Segment Start: Available data
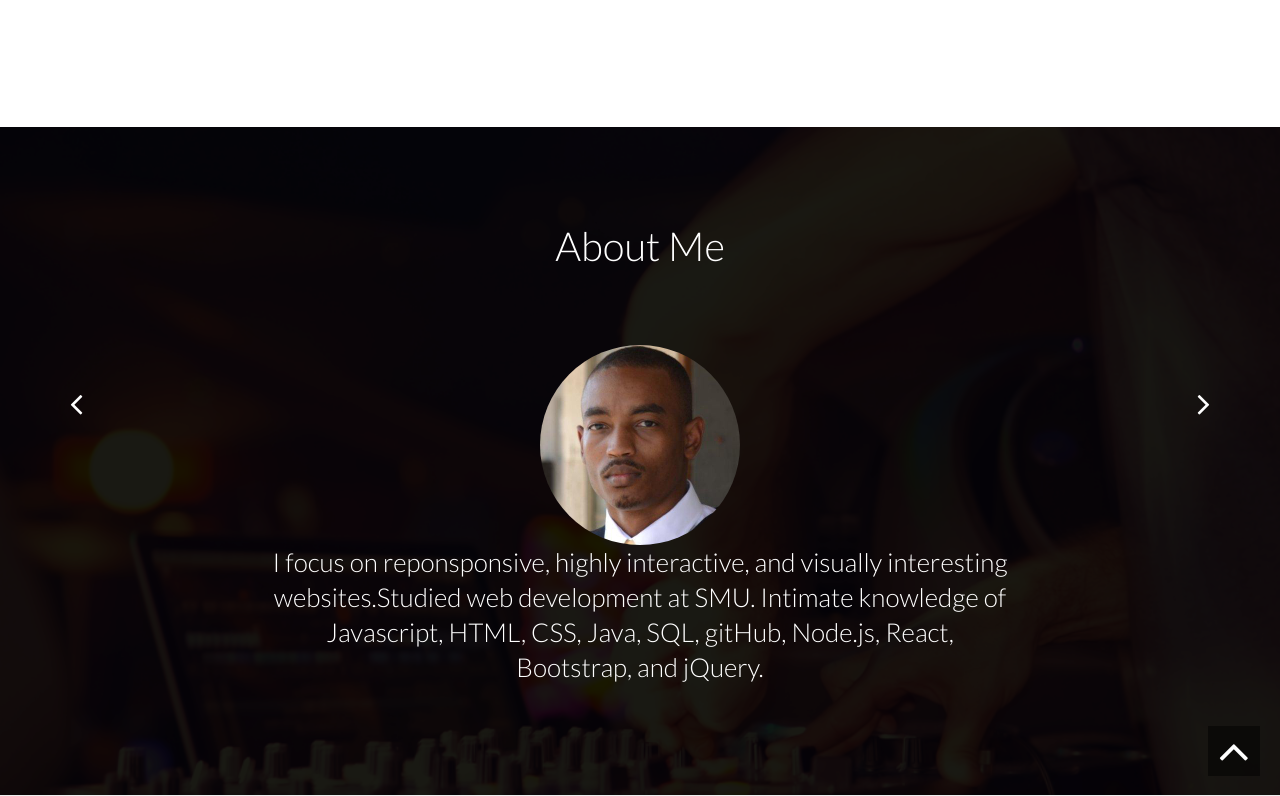
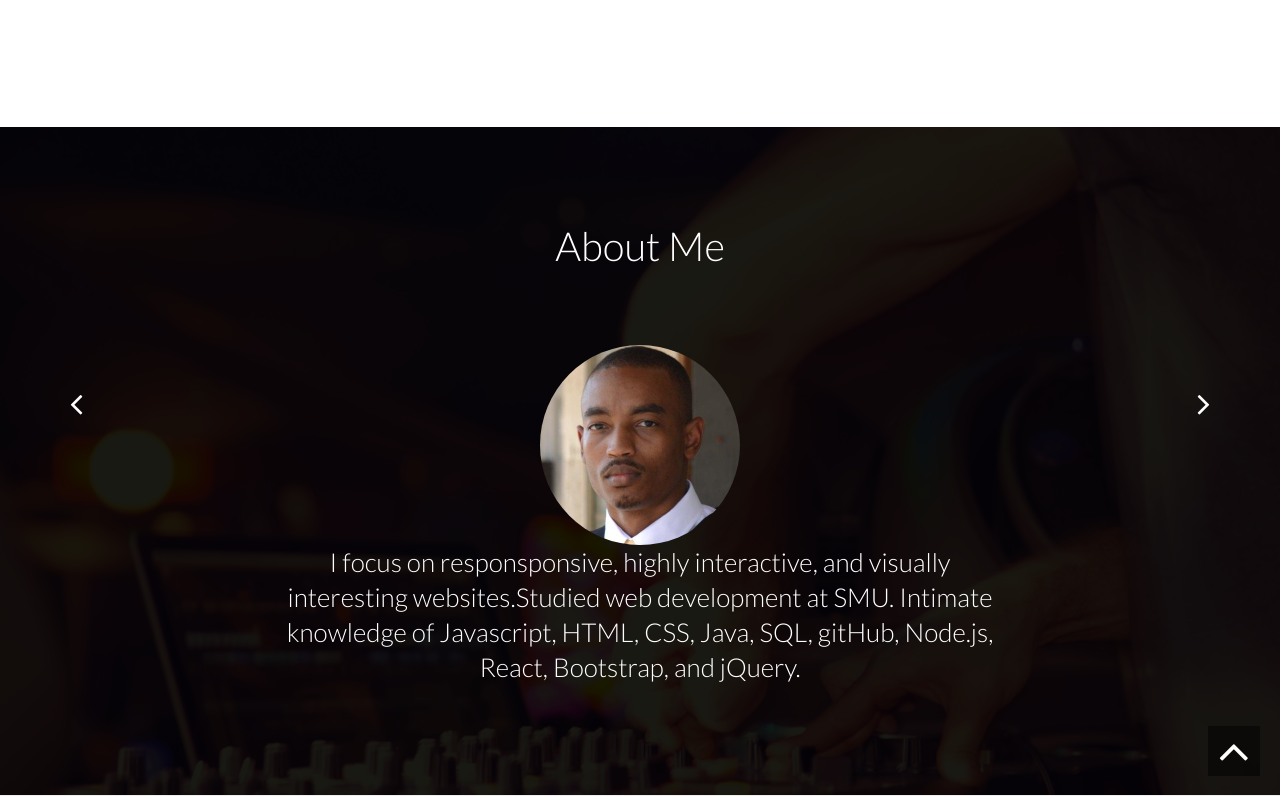
Before and after one commit to seytorin/revised-portfolio, a website: page index.html in a window 1280 px wide. Both pictures are taken after a click on the link 76 px from the left and 2109 px from the top of the page. Shown: the part 1713-2509 px from the top of the page. Drawn offline with nearby package versions, Linux system fonts and the light colour scheme; files that its build step writes are made by us from their sources; files whose address does not match are found by name.

Commit message:
Fixed grammatical error

```diff
--- a/index.html
+++ b/index.html
@@ -108,7 +108,7 @@
 	<div class="carousel-inner">
 			<div class="item active animated bounceInRight">
 			<span class="animated slideInLeft"><img alt="portfolio" src="assets/images/testimonials/profilepicture.jpg" height ="200" width="200" class="img-circle"></span>
-			<p>I focus on reponsponsive, highly interactive, and visually interesting websites.Studied web development at SMU. Intimate knowledge of Javascript, HTML, CSS, Java, SQL, gitHub, Node.js, React, Bootstrap, and jQuery.</p>
+			<p>I focus on responsponsive, highly interactive, and visually interesting websites.Studied web development at SMU. Intimate knowledge of Javascript, HTML, CSS, Java, SQL, gitHub, Node.js, React, Bootstrap, and jQuery.</p>
 			</div>
 			<div class="item  animated bounceInRight">
 			<span class="animated slideInLeft"><img alt="portfolio" src="assets/images/testimonials/slide2.jpg" height ="200" width="200" class="img-circle"></span>
```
Segment End: Available data
To do >> Check each line of the data for "bounceInRight". Copy the lines where it turns up.

Written response >>
 			<div class="item active animated bounceInRight">
 			<div class="item  animated bounceInRight">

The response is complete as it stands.